Domestic violence (DV) charges are one of the most common scenarios that play out every day in the courtrooms of Massachusetts, and the attorneys at PiltserCowan Law have extensive experience with these cases. DV charges have a number of unique elements for the defense attorney to keep in mind, including “dangerousness hearings,” in which the prosecutor asks to have the defendant locked up prior to trial. These hearings happen within 3-7 days of the Defendant’s first appearance in court and represent an opportunity to question witnesses and examine evidence much earlier than would otherwise be possible.
Another common element, however, is that alleged victims in DV cases frequently change their minds about going forward with a criminal case, and fail to appear and testify on the trial date. When this happens, the case is often dismissed. However, if the alleged victim testified at a dangerousness hearing, the prosecutor may be able to use that testimony at trial, even if the alleged victim does not appear. For this reason, the savvy defense attorney must carefully evaluate the risks and benefits of questioning the alleged victim at a dangerousness hearing, versus trying to avoid creating a record of testimony that could be used at a later trial.
Unfortunately, many DV clients get themselves in more trouble by pressuring the alleged victim not to testify, sometimes in violation of a restraining order or conditions of release. Courts treat these matters very seriously, and it is not uncommon to see a person sent to jail for violating a restraining order or conditions of release, or for intimidating a witness, even as the underlying DV case is dismissed.
DV cases also come hand in hand with divorce proceedings and requests for restraining orders under General Law chapter 209A. The attorneys at PiltserCowan Law are familiar with the competing interests at stake when a defendant is faced with the three-pronged attack of a divorce (and possible questions of child custody), a restraining order, and a criminal charge. In many cases, the combination of all three elements requires different considerations than any one alone would do.

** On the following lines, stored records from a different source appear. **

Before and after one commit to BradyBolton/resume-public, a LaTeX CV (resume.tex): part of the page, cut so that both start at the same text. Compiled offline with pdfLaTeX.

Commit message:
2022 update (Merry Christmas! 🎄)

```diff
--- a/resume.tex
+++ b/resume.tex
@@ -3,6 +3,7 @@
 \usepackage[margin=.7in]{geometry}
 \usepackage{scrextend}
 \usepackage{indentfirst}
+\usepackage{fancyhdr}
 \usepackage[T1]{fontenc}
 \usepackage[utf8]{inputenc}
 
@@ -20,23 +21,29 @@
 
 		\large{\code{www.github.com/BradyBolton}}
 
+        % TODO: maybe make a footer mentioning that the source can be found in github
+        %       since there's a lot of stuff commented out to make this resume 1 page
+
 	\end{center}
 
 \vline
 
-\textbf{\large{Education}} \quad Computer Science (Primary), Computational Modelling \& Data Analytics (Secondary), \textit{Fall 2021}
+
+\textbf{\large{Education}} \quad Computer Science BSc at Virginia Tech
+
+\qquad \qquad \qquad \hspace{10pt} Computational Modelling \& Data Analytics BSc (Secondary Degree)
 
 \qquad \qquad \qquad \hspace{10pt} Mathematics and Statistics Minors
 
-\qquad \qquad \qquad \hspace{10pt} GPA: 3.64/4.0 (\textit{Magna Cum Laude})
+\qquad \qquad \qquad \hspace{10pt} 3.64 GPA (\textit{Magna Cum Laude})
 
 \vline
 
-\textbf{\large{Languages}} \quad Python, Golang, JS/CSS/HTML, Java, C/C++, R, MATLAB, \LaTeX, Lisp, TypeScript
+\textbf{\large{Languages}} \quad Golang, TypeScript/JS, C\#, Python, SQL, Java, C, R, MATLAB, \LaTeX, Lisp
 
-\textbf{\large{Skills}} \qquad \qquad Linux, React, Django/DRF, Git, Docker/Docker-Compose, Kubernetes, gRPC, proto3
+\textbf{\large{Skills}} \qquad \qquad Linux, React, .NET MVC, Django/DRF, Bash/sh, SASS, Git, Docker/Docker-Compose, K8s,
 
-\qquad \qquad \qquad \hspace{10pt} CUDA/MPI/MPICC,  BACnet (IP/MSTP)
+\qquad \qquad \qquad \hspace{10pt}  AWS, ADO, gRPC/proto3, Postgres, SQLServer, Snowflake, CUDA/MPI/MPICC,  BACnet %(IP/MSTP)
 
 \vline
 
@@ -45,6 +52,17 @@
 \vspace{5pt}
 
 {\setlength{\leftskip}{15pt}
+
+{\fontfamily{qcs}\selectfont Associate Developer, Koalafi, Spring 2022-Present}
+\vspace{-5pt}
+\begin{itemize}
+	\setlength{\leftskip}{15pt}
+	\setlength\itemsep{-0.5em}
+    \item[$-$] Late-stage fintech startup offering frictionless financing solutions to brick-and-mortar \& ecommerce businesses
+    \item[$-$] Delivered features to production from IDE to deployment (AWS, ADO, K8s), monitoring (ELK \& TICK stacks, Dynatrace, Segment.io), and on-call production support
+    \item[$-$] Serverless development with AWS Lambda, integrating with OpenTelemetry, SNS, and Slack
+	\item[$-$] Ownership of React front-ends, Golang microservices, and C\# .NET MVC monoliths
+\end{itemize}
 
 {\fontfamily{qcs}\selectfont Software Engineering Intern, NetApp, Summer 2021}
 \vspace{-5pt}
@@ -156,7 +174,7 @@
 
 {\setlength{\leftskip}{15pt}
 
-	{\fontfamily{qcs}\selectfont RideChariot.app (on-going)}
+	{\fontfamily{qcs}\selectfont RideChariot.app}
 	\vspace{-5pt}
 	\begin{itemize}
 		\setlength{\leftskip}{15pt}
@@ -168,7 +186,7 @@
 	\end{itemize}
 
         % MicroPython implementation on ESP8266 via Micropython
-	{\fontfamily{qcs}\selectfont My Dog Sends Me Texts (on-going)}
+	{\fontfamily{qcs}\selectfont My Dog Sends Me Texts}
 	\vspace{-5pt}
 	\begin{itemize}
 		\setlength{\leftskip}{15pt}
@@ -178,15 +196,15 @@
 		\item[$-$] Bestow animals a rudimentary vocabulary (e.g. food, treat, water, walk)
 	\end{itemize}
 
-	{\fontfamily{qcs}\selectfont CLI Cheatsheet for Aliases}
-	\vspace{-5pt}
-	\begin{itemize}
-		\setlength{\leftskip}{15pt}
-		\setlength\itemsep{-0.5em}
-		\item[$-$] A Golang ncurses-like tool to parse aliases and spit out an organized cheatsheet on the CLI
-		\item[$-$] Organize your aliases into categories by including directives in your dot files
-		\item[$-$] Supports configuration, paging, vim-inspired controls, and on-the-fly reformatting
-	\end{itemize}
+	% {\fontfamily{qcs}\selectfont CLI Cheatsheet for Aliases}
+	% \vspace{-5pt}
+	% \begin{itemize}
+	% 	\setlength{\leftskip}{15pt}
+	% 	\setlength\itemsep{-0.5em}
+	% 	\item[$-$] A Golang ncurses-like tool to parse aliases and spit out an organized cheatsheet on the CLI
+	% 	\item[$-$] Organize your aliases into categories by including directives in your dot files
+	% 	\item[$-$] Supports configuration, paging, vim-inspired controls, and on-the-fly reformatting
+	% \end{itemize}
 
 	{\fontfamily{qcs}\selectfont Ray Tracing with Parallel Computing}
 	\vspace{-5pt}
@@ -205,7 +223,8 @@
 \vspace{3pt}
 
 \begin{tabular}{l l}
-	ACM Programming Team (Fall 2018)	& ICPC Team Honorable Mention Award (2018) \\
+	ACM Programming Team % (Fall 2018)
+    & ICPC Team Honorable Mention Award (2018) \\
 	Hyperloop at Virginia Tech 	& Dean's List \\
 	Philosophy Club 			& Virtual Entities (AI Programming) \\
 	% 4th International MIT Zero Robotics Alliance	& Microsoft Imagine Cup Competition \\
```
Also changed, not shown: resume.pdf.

If you need counsel for a DV case in Massachusetts, please do not hestitate to call us now for a free consultation, at 617-245-1976!